• [INSTRUCTIONS TO FOLLOW]: Whenever the word "tickers" appears in a line of the data below, copy that line.
RECORDS FOR THIS EXERCISE section start
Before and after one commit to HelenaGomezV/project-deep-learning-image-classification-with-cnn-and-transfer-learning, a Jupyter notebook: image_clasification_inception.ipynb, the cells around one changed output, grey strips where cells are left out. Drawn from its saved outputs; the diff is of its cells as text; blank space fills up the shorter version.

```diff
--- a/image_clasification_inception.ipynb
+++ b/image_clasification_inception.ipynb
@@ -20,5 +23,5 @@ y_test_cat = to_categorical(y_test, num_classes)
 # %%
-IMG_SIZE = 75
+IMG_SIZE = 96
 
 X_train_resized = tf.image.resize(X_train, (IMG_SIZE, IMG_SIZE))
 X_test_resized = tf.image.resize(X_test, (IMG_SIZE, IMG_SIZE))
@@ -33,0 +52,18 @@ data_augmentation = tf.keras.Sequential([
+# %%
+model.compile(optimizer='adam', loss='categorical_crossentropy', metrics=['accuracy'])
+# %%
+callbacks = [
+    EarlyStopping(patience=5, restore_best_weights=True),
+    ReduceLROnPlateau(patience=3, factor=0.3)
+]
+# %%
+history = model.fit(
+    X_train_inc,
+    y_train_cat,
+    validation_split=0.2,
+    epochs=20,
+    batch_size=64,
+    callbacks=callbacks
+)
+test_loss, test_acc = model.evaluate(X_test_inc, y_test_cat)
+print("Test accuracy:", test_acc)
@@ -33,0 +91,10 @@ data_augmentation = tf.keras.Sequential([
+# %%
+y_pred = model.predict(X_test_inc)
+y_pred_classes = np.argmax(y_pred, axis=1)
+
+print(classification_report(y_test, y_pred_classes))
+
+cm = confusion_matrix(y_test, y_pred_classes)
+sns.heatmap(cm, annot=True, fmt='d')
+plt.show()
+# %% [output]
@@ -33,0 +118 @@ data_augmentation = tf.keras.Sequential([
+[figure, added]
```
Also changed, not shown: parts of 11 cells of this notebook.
RECORDS FOR THIS EXERCISE section end
RECORDS FOR THIS EXERCISE section start
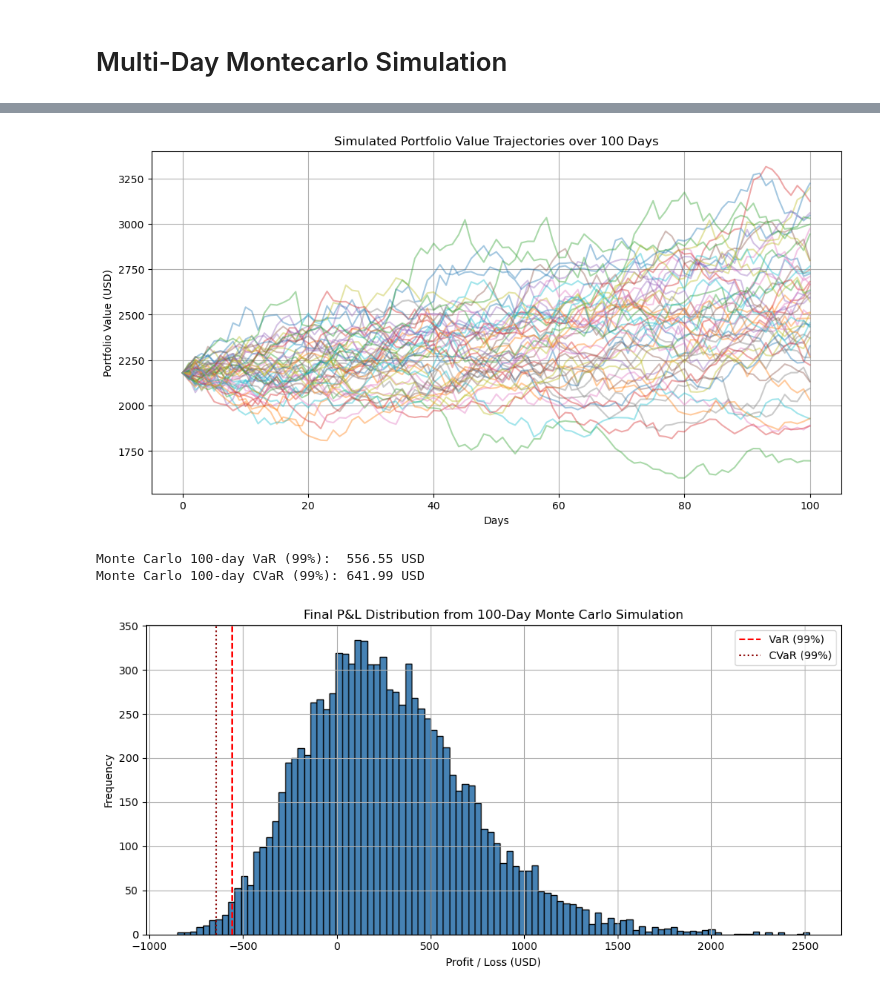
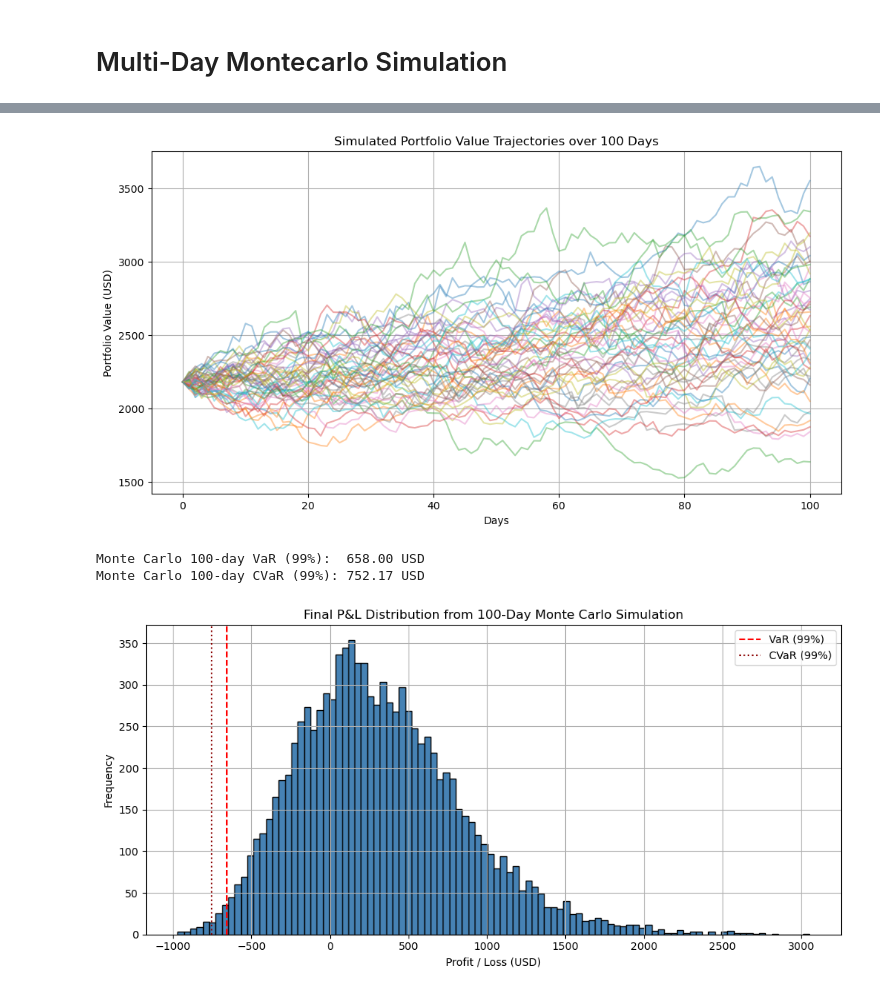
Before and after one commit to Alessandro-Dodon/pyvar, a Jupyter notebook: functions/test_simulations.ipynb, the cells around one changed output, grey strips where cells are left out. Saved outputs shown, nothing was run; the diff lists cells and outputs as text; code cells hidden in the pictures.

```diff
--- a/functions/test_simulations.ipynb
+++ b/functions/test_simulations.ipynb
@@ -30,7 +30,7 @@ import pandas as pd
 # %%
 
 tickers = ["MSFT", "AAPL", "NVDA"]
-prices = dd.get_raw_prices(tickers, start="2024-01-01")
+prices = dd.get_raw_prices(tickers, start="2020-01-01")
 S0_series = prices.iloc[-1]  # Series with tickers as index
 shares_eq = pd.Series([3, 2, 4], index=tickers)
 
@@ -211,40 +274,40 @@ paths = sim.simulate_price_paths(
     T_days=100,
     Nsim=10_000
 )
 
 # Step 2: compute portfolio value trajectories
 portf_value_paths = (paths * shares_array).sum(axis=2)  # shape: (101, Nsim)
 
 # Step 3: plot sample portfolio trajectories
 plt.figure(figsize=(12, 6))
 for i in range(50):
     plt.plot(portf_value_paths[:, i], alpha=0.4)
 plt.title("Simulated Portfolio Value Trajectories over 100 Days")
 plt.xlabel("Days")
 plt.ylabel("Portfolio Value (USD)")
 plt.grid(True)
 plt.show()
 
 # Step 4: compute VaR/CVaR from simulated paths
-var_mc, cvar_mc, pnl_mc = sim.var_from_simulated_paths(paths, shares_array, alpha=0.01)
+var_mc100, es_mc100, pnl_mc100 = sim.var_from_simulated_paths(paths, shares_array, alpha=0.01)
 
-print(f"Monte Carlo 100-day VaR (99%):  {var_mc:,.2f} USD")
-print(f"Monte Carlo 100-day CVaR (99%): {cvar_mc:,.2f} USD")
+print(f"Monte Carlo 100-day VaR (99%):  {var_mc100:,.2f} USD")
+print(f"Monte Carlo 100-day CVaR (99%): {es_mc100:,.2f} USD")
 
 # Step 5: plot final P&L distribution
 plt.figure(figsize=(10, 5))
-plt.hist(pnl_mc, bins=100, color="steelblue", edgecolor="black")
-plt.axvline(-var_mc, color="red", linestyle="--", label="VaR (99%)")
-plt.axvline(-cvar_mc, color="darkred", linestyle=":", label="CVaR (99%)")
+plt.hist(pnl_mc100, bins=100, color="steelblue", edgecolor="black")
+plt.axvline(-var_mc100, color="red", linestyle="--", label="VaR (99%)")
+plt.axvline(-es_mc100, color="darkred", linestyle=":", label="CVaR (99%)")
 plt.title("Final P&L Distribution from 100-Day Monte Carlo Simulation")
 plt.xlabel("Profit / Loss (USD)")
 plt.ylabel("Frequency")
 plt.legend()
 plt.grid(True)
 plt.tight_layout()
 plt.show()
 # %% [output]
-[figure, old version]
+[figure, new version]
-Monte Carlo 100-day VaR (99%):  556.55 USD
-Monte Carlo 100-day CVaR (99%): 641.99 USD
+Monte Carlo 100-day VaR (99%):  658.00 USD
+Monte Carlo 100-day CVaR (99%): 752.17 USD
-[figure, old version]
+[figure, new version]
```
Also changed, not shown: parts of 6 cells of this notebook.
RECORDS FOR THIS EXERCISE section end
• [OUTPUT OF THE EXERCISE]:
 tickers = ["MSFT", "AAPL", "NVDA"]
-prices = dd.get_raw_prices(tickers, start="2024-01-01")
+prices = dd.get_raw_prices(tickers, start="2020-01-01")
 S0_series = prices.iloc[-1]  # Series with tickers as index
 shares_eq = pd.Series([3, 2, 4], index=tickers)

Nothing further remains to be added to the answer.